Data listing:
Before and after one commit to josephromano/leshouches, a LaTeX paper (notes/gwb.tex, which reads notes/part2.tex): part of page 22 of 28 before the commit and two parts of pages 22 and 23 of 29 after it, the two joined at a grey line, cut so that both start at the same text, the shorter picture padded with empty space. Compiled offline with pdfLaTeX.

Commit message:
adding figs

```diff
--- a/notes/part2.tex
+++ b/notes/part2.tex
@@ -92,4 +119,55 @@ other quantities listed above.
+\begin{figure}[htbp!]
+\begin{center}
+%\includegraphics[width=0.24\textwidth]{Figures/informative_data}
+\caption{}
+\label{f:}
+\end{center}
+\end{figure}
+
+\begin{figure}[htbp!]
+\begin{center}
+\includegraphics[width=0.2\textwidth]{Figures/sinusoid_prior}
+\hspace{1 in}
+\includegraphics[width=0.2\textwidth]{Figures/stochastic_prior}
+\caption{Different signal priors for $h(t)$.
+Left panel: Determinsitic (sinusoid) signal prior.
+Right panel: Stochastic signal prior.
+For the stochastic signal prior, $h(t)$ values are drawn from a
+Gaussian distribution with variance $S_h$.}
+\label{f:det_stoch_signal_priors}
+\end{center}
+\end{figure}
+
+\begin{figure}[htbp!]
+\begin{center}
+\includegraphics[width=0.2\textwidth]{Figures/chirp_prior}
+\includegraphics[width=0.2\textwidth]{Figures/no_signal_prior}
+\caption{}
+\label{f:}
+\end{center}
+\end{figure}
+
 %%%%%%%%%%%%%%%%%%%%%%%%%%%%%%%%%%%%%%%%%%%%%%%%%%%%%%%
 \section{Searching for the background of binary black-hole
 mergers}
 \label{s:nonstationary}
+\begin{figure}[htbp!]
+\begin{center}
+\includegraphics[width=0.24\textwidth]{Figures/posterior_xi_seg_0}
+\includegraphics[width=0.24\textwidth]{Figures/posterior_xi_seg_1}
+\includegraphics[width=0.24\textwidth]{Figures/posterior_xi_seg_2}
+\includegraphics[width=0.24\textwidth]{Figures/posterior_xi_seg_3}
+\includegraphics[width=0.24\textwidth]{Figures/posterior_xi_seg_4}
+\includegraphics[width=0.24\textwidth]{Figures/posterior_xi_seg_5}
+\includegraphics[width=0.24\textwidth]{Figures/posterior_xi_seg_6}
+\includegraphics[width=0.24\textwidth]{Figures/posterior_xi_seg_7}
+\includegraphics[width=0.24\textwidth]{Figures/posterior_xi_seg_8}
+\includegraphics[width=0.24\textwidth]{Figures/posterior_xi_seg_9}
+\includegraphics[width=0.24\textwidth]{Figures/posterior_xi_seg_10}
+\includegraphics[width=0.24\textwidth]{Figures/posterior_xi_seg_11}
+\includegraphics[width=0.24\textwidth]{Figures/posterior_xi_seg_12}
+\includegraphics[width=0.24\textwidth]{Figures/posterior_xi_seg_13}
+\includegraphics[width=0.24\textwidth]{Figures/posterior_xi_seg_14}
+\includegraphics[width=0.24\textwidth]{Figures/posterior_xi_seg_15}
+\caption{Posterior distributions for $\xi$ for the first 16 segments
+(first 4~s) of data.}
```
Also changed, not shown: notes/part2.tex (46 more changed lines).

Description of the task:
The records are to be duplicated in full, with every word kept exactly.

Written answer:
Before and after one commit to josephromano/leshouches, a LaTeX paper (notes/gwb.tex, which reads notes/part2.tex): part of page 22 of 28 before the commit and two parts of pages 22 and 23 of 29 after it, the two joined at a grey line, cut so that both start at the same text, the shorter picture padded with empty space. Compiled offline with pdfLaTeX.

Commit message:
adding figs

```diff
--- a/notes/part2.tex
+++ b/notes/part2.tex
@@ -92,4 +119,55 @@ other quantities listed above.
+\begin{figure}[htbp!]
+\begin{center}
+%\includegraphics[width=0.24\textwidth]{Figures/informative_data}
+\caption{}
+\label{f:}
+\end{center}
+\end{figure}
+
+\begin{figure}[htbp!]
+\begin{center}
+\includegraphics[width=0.2\textwidth]{Figures/sinusoid_prior}
+\hspace{1 in}
+\includegraphics[width=0.2\textwidth]{Figures/stochastic_prior}
+\caption{Different signal priors for $h(t)$.
+Left panel: Determinsitic (sinusoid) signal prior.
+Right panel: Stochastic signal prior.
+For the stochastic signal prior, $h(t)$ values are drawn from a
+Gaussian distribution with variance $S_h$.}
+\label{f:det_stoch_signal_priors}
+\end{center}
+\end{figure}
+
+\begin{figure}[htbp!]
+\begin{center}
+\includegraphics[width=0.2\textwidth]{Figures/chirp_prior}
+\includegraphics[width=0.2\textwidth]{Figures/no_signal_prior}
+\caption{}
+\label{f:}
+\end{center}
+\end{figure}
+
 %%%%%%%%%%%%%%%%%%%%%%%%%%%%%%%%%%%%%%%%%%%%%%%%%%%%%%%
 \section{Searching for the background of binary black-hole
 mergers}
 \label{s:nonstationary}
+\begin{figure}[htbp!]
+\begin{center}
+\includegraphics[width=0.24\textwidth]{Figures/posterior_xi_seg_0}
+\includegraphics[width=0.24\textwidth]{Figures/posterior_xi_seg_1}
+\includegraphics[width=0.24\textwidth]{Figures/posterior_xi_seg_2}
+\includegraphics[width=0.24\textwidth]{Figures/posterior_xi_seg_3}
+\includegraphics[width=0.24\textwidth]{Figures/posterior_xi_seg_4}
+\includegraphics[width=0.24\textwidth]{Figures/posterior_xi_seg_5}
+\includegraphics[width=0.24\textwidth]{Figures/posterior_xi_seg_6}
+\includegraphics[width=0.24\textwidth]{Figures/posterior_xi_seg_7}
+\includegraphics[width=0.24\textwidth]{Figures/posterior_xi_seg_8}
+\includegraphics[width=0.24\textwidth]{Figures/posterior_xi_seg_9}
+\includegraphics[width=0.24\textwidth]{Figures/posterior_xi_seg_10}
+\includegraphics[width=0.24\textwidth]{Figures/posterior_xi_seg_11}
+\includegraphics[width=0.24\textwidth]{Figures/posterior_xi_seg_12}
+\includegraphics[width=0.24\textwidth]{Figures/posterior_xi_seg_13}
+\includegraphics[width=0.24\textwidth]{Figures/posterior_xi_seg_14}
+\includegraphics[width=0.24\textwidth]{Figures/posterior_xi_seg_15}
+\caption{Posterior distributions for $\xi$ for the first 16 segments
+(first 4~s) of data.}
```
Also changed, not shown: notes/part2.tex (46 more changed lines).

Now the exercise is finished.